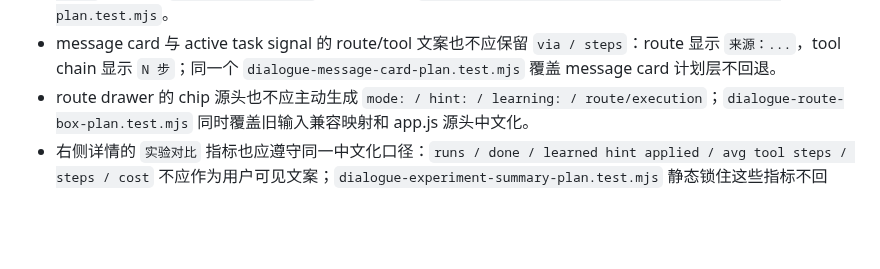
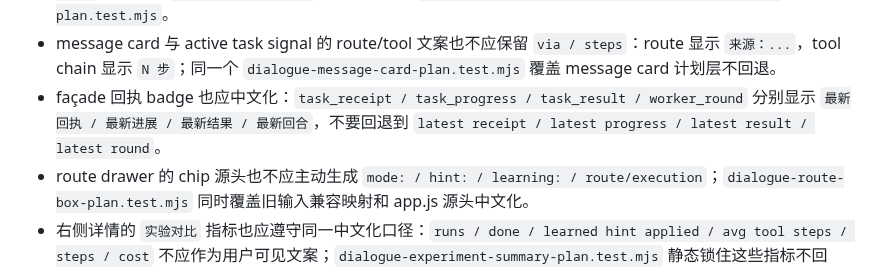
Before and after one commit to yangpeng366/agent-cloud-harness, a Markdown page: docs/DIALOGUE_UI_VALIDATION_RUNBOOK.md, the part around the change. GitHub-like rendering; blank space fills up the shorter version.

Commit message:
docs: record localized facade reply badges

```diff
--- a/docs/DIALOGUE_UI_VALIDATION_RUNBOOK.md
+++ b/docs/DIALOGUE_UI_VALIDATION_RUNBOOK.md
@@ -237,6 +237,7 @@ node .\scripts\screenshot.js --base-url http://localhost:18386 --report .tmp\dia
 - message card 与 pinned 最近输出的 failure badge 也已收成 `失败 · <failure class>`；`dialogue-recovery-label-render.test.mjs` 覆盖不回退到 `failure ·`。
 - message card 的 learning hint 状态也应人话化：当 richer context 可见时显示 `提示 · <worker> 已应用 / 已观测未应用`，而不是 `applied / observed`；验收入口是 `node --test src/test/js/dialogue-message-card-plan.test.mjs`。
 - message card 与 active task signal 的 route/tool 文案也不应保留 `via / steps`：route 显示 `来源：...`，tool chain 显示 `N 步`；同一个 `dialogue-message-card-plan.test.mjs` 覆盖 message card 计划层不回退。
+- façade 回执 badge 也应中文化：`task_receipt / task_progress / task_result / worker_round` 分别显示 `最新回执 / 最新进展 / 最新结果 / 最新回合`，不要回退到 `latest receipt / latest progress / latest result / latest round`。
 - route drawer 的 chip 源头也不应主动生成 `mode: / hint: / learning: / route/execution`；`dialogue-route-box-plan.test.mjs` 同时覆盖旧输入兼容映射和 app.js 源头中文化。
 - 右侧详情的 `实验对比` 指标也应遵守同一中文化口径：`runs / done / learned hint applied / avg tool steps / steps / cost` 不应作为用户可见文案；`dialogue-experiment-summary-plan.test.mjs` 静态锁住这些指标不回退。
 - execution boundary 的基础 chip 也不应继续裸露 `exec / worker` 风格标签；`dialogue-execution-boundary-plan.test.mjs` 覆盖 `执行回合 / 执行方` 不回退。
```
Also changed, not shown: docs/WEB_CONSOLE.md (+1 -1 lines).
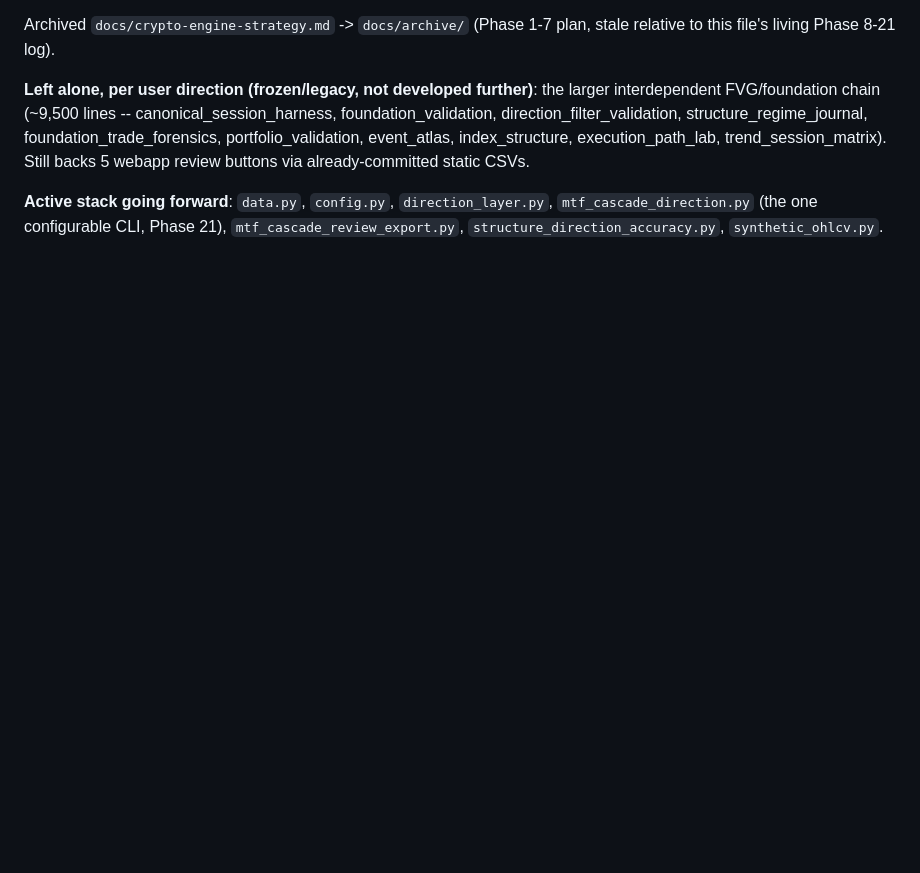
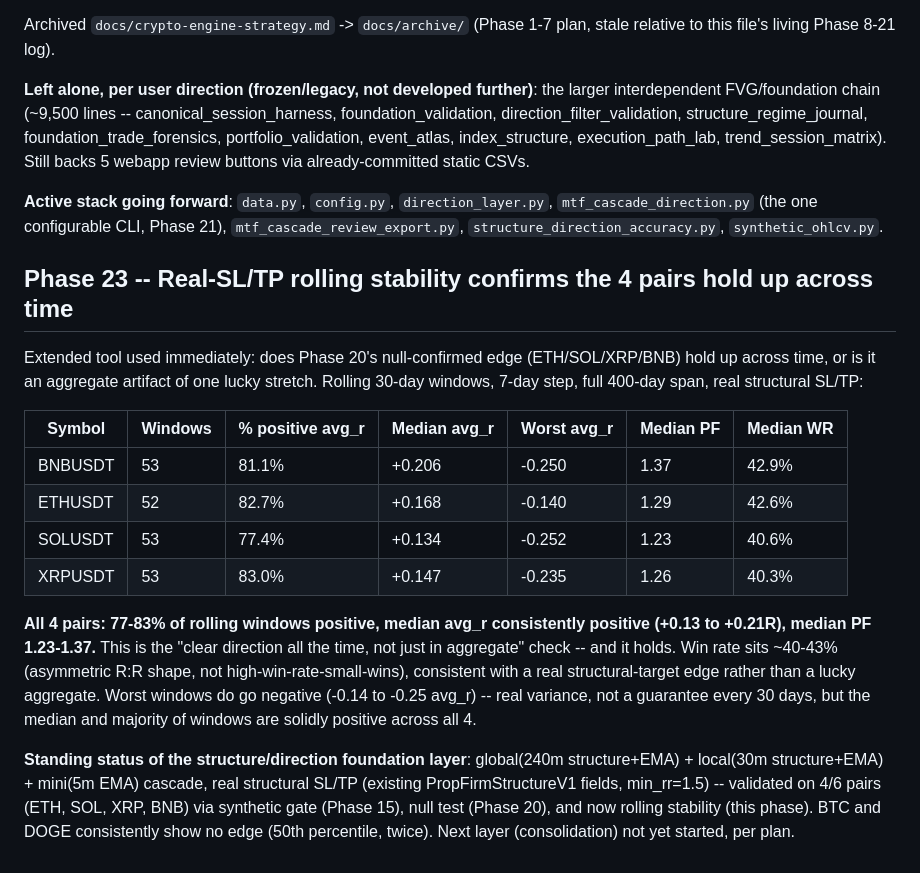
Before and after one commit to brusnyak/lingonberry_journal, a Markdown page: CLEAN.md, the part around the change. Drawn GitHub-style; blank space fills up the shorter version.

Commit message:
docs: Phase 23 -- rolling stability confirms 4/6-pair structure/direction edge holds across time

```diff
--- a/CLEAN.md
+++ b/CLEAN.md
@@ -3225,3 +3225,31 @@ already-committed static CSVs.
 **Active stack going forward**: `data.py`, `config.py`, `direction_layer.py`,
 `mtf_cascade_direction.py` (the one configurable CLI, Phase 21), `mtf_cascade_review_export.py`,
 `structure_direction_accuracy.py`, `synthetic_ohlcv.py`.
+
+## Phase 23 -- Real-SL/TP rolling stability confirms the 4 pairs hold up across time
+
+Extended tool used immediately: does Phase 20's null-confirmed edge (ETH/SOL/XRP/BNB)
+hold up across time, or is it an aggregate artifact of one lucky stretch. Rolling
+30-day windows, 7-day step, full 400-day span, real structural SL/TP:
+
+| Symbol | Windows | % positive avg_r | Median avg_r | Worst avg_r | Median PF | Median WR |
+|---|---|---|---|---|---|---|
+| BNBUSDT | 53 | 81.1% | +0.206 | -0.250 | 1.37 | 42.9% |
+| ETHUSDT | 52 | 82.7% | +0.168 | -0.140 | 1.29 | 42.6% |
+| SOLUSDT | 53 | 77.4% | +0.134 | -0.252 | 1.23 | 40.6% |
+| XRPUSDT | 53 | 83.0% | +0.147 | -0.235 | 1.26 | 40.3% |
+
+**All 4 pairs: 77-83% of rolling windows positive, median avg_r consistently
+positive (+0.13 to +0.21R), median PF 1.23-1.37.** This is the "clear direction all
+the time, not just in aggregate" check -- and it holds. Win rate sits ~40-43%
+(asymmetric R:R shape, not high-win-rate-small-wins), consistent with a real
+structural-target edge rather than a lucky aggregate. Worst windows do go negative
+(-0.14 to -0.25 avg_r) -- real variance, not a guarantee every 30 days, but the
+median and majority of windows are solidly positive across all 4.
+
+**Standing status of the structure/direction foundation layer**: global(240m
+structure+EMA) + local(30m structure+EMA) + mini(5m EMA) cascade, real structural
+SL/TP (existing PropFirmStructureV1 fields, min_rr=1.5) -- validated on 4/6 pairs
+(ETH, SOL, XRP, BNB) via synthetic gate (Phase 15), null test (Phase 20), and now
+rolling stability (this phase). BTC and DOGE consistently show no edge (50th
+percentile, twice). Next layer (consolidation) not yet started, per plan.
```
#####
### EXERCISE INSTRUCTIONS
Report the number of lines above that contain the word "rate", and only that number.

### RESULT BELOW
2